Tamil Nadu Chief Minister J Jayalalithaa recently criticised the central Government for its “lack of attention to her state.” She referred specifically to the “Release of funds by the Centre to Tamil Nadu under the Police Modernisation Scheme” that had come down drastically, from 75 to 60 per cent, in 2012-13.”
Are states really not getting their share of funds for homeland security – particularly at a time when concerns over homeland security are at a peak? More specifically, has Tamil Nadu been deprived of resources to modernize its police force? The answer depends on who you ask.
Chief Minister Jayalalithaa is accurate in her claim that fund flows have slowed down. Yet, data suggests that this could well be because the funds given out in earlier years were still to be used.
Amazingly, the Home Ministry’s Bureau of Police Research and Development says only 58% of police modernisation funds were used during 2011-12. The Centre and respective state governments provided Rs 1,150 crore but only Rs 671 crore was spent.
Let’s return to some background. Modernisation of state police forces has been a focused effort on the part of the Ministry of Home Affairs (MHA) since 1969-70.
The money is allocated (and is a non-refundable grant)) for a variety of purposes. They include construction of police stations, outposts, barracks, police lines, residential quarters for lower and upper subordinate police personnel, procurement of vehicles, communication equipment, security / surveillance equipment, modern weaponry and creating training infrastructure facilities.
The North-Eastern states and Jammu & Kashmir receive 100% central funding while other states get it on a 75:25 basis.
Now let’s look at the allocations and amount spent for the top 5 states, for the period from 2009-2013.
Figure 1 (a)
Figure 1 (b)
Figure 1 (b) above shows that Tamil Nadu has received a fair share of funds from 2009-10 but the number has reduced over the years.
It’s not just Tamil Nadu. Other states too haven’t used their modernisation funds, for example, Jammu & Kashmir’s funds remained untouched in 2011-12. Maharashtra too, the target of several terror attacks, didn’t use any of the funds allocated under the scheme in 2011-12
To return to the Tamil Nadu CM’s claim, she’s accurate because there has been a 60% decrease of funds released to the state in 2011-12. But Tamil Nadu spent only 20% of the funds it received for modernising its police force in 2011-12.
More specifically, Tamil Nadu police received Rs 43.19 crore in 2011-12 from the Centre and Rs 14.24 crore from the state government. But just Rs 13.3 crore was spent.
So where are the central Government’s funds going? And why are state Governments not spending them? A reply to a Parliamentary question in Rajya Sabha, the upper house, by the Ministry of Home Affairs last week summed it up.
The reply says matter of factly that the states do not spend the money allocated to them under the scheme. As the grant is non-refundable this money remains with the state governments. So the central government does not allocate more funds to states who already have large amounts lying unspent from previous years.

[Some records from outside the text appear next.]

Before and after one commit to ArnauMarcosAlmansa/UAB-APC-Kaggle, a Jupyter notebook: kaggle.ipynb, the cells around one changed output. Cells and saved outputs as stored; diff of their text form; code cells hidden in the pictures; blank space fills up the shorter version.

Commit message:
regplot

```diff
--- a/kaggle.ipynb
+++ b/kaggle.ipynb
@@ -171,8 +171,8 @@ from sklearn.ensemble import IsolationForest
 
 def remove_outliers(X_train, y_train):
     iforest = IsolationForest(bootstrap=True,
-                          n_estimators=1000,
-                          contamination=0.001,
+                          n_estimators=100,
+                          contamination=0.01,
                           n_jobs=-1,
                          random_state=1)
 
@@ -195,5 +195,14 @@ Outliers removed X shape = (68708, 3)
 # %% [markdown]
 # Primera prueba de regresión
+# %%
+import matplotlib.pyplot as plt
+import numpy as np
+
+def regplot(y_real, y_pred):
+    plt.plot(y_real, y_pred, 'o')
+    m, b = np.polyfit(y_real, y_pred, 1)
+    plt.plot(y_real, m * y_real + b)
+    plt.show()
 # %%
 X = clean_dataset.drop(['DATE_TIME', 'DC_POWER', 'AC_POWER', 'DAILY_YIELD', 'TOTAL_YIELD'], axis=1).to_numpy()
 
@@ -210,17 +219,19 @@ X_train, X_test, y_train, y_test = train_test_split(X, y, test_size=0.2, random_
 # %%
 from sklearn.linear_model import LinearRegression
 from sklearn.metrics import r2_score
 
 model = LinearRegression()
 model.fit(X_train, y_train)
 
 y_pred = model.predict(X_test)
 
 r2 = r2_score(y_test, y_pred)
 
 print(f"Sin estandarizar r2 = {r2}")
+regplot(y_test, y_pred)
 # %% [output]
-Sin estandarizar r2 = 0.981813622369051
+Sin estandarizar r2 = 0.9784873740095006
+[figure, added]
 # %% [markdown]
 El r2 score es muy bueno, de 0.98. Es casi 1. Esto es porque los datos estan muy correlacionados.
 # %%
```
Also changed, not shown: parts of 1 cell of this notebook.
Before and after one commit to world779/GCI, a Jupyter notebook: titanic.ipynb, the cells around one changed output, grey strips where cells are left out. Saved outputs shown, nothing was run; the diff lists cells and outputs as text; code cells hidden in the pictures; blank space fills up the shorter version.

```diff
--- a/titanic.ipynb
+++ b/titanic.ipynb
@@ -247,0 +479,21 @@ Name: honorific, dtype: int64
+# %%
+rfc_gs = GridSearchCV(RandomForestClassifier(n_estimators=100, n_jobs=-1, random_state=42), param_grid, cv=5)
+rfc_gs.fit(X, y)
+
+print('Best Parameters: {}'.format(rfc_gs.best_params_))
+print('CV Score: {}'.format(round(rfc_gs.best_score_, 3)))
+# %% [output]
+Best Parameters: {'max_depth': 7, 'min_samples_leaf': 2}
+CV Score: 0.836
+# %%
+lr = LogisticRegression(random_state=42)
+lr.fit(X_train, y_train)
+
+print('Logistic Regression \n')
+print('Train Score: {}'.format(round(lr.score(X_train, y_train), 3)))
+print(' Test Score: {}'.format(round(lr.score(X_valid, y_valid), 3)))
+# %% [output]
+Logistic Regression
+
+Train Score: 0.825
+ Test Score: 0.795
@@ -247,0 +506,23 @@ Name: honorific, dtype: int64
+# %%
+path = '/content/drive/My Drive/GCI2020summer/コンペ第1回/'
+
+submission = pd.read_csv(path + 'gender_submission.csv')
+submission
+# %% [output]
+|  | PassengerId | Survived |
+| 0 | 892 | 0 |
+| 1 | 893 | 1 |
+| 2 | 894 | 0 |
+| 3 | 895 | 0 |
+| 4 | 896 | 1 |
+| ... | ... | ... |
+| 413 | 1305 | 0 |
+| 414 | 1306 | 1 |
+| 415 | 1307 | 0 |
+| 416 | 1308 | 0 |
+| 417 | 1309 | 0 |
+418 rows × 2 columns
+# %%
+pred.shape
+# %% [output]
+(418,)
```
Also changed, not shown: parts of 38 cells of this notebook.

And as to why they don’t spend, the answer is seemingly more to do with bureaucracy, amidst the state and central Government departments. Procedural delays like testing of arms which takes time, is another reason cited for non-utilisation. For example permissions are required even before orders are placed for weapons and mobile units. The processing often takes very long and is even declined, apparently. Thus, once again, leading to funds remaining unspent.